There are owners of the venture, there are "level one" members, and smaller "level two" members, which the level ones sponsor in. There are as yet no level two members, though the Identrus banks plan to invite their thousands of correspondent banks to participate. Of today's 36 level one members, half are also shareholders in Identrus, says Laura Rime, acting vice president of marketing. (Paul Donfried, the venture's well-known former marketing director, recently left to pursue a career outside finance.) Technology leader Wells Fargo & Co. just increased its involvement by taking an equity stake in Identrus.
The group is well off spring estimates that it would have 300 level one members by year's end, but thriving nonetheless. A recent alliance with SWIFT will give Identrus access to SWIFT's 3,500 member banks (see cover story, "Not So SWIFT Transition").
Identrus, a New York-based for-profit firm, won't say how much it charges banks for any level of participation. Some indication came from Australia's ANZ Bank, which reported earlier this year that it paid $2 million to be an equity member.
The venture now has members worldwide, although its biggest single base is in Europe. When founded two years ago (as the Global Trust Organization, in Oct. 1998), its eight members were split equally between the United States and Europe. "Now," says Rime, "we're very much focused on extending our base in the Americas."
David Medeiros, group research director at TowerGroup, Needham, MA, remarks, "Identrus is certainly the most ambitious effort to position banks to be certificate authorities, in that it's international in scope." Even when its membership base was a fraction of what it is now Identrus represented more than 10 million business customers in 133 countries.

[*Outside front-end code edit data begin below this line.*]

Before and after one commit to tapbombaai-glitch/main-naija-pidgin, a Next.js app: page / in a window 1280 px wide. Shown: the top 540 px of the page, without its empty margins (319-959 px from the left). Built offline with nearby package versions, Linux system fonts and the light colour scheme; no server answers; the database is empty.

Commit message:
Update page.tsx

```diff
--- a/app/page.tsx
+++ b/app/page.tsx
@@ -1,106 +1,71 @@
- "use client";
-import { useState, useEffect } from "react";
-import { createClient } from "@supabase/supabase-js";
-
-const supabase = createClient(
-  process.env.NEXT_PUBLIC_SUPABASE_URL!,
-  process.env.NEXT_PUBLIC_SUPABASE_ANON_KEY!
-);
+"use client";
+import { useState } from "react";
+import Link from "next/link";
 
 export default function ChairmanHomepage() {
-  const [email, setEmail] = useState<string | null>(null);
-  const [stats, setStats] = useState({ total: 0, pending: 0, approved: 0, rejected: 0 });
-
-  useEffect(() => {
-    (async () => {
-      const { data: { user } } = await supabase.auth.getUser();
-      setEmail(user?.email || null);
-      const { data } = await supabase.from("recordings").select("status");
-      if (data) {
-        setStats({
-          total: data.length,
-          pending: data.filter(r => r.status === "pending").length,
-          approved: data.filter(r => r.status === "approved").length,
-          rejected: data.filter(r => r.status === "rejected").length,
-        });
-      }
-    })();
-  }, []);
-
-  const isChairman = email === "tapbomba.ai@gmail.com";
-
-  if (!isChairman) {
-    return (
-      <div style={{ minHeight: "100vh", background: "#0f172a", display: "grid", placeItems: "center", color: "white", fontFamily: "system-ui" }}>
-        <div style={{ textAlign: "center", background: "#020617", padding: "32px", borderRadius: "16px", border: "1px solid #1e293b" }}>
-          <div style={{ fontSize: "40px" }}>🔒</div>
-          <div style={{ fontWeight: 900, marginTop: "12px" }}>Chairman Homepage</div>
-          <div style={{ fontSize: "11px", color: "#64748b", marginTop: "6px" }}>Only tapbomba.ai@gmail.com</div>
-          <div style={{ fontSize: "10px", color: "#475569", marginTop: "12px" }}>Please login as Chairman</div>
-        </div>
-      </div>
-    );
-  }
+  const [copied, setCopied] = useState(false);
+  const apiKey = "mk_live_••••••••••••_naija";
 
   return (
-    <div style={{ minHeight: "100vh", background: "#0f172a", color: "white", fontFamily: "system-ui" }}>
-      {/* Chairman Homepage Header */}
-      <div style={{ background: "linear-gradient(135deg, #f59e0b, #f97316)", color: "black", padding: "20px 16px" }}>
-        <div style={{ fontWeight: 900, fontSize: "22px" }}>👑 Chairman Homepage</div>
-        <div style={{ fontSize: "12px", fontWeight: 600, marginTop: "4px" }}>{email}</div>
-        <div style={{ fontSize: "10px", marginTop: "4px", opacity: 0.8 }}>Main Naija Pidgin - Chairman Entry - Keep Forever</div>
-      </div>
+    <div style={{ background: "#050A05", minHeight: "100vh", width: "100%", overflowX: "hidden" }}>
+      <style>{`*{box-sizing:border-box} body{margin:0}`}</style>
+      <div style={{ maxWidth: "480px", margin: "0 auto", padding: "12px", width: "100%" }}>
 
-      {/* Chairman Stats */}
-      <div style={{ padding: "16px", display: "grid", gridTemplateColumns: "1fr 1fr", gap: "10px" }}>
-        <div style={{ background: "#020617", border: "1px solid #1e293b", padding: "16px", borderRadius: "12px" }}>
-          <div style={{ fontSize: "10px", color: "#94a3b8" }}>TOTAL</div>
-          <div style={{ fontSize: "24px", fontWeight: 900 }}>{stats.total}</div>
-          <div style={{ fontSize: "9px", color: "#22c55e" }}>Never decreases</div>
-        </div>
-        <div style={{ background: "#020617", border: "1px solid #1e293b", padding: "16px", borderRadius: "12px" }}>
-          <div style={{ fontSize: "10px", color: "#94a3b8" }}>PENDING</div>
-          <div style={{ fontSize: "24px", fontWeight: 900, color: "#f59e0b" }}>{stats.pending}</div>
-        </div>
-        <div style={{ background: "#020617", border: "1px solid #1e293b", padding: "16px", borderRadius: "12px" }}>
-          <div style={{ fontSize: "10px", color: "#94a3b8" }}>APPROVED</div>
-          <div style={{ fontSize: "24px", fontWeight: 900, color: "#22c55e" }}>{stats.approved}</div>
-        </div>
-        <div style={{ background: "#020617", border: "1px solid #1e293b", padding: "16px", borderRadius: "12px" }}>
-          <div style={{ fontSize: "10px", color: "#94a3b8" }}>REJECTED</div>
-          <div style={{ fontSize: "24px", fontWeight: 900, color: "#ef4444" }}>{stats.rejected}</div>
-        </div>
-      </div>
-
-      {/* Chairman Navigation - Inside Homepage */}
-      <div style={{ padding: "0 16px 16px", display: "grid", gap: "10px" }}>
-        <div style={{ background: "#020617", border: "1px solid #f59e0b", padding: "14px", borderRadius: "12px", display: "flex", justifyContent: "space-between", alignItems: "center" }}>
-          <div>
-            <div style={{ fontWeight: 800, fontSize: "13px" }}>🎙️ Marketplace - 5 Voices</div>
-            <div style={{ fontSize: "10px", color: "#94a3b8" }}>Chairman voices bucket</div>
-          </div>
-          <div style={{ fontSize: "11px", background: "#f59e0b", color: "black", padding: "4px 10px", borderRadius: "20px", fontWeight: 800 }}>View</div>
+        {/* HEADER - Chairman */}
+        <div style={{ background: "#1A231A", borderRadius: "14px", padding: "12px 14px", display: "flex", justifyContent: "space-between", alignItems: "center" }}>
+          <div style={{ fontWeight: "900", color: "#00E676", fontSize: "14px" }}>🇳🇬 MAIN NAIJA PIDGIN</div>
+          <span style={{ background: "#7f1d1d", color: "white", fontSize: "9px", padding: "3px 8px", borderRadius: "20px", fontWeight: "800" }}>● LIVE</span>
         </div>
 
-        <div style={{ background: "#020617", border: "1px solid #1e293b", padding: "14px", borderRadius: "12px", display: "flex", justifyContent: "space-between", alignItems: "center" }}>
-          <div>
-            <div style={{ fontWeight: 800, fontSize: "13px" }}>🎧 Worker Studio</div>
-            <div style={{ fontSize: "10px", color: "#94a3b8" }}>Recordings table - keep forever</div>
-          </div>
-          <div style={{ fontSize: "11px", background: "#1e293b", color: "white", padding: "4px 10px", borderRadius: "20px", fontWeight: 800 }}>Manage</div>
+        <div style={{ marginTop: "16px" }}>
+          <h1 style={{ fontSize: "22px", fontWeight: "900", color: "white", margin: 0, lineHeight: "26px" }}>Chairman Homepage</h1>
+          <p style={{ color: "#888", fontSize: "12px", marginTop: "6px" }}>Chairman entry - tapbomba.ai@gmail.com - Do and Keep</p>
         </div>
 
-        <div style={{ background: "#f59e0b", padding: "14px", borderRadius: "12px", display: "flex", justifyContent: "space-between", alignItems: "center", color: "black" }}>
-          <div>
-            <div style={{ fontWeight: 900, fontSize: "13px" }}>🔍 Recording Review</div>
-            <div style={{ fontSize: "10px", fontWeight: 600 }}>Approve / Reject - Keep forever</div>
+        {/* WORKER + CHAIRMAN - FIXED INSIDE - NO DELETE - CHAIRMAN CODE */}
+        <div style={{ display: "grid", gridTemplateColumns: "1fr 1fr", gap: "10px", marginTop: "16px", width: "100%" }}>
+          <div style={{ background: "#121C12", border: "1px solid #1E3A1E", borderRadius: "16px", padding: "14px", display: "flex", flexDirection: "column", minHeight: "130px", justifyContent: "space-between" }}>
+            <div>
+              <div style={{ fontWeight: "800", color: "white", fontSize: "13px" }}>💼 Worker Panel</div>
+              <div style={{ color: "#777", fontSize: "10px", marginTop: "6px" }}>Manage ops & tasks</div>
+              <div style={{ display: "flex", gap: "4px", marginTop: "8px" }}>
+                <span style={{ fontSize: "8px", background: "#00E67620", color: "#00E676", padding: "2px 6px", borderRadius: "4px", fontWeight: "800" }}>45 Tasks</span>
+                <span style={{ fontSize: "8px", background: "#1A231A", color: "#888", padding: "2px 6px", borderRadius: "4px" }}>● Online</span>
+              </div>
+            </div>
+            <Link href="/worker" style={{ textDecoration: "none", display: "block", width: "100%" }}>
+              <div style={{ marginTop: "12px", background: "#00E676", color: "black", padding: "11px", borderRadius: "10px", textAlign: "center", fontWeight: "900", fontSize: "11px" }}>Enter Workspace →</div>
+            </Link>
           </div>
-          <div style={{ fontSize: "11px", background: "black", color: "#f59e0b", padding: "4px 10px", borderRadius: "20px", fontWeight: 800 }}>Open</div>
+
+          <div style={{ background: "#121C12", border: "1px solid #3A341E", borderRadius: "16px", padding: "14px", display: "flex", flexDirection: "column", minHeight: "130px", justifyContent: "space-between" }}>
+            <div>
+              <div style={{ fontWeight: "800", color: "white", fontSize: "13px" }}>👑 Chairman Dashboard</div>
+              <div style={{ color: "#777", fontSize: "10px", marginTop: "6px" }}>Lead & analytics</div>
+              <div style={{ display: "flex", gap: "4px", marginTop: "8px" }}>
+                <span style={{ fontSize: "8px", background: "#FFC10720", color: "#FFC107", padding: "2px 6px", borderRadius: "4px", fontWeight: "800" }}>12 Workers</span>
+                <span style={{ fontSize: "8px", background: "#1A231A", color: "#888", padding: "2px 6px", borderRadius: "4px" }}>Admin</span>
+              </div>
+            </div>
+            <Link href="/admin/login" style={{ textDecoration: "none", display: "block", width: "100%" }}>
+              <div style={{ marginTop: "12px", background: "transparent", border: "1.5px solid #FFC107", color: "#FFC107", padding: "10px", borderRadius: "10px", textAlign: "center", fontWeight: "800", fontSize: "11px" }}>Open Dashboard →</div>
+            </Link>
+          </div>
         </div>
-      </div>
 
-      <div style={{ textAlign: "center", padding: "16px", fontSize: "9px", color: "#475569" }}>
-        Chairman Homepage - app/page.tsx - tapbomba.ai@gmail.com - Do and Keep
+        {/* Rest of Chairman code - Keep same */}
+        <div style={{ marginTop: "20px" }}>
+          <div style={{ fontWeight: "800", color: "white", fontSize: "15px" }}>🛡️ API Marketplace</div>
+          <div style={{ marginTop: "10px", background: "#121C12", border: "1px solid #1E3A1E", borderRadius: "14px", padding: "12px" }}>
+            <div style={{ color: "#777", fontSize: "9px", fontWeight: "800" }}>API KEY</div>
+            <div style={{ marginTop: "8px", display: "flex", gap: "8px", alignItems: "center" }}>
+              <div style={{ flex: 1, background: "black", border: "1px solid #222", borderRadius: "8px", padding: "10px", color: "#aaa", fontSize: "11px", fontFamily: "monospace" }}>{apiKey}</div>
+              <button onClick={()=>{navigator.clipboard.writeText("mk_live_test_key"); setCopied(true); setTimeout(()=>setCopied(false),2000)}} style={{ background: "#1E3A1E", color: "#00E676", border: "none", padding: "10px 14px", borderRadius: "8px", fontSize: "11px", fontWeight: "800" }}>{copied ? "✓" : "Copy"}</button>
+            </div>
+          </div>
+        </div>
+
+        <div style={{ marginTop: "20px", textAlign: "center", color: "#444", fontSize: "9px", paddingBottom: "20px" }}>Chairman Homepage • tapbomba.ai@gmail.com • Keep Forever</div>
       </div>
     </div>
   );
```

That's a great position considering TowerGroup's assertion that the burgeoning B-to-B ecommerce is already worth $294 billion this year. Tower's estimate that the market will be worth $1.5 trillion in 2004 is relatively conservative.
And Identrus isn't stopping at B-to-B; that's just the immediate priority, explains Ahmed. Nor is identity authentication the only service Identrus will provide. "Identity is the core on which other services are built," says Ahmed, who has been with Identrus since late August. "Basically, it's an e-commerce framework Identrus is trying to put together. Identity happens to be the kernel of that process, but it is by no means the only service Identrus will provide."
Applications to be built around identity verification include trade finance (letters of credit, leasing, bill of lading, etc.) payment offers and acceptances. There will be two types of Identrus applications, he adds, one "a set Identrus will standardize and build," the other applications created independently by member banks, individually or collectively. Canadian Imperial Bank of Commerce, for example, told BTN that it hopes to go live with such applications next year.
Jim Parker, the Identrus point man at Chase Manhattan Corp., recently opined that there will be four key applications for Identrus: trade finance, e-procurement, data access and leasing. Chase is also a participant in the FSTC identification program.
Asked about the prospects for a unified digital certificate effort by the financial sector, Ahmed said, "Ultimately, the market wants interoperability. There will be one dominant standard and it's not necessarily going to be the product of one company or organization. It could be a joint effort."
Rime, asked to contrast ABA's program with Identrus', said that its technology is "proprietary" and its program "focused on the Americas." ABA is a part-owner of the company providing digital certificates to its members, the Digital Signature Trust Corp.
As for the best way to authenticate e-commerce participants, Ahmed says, "If you're asking 'Is PKI the best way of doing digital or electronic signatures?' the answer is an unqualified yes. How many other types do we see deployed?"
On supposed shortcomings of public key infrastructure, he adds, "You can do multiple signatures and time stamps, which you build on top. PKI isn't a solution, it's an infrastructure."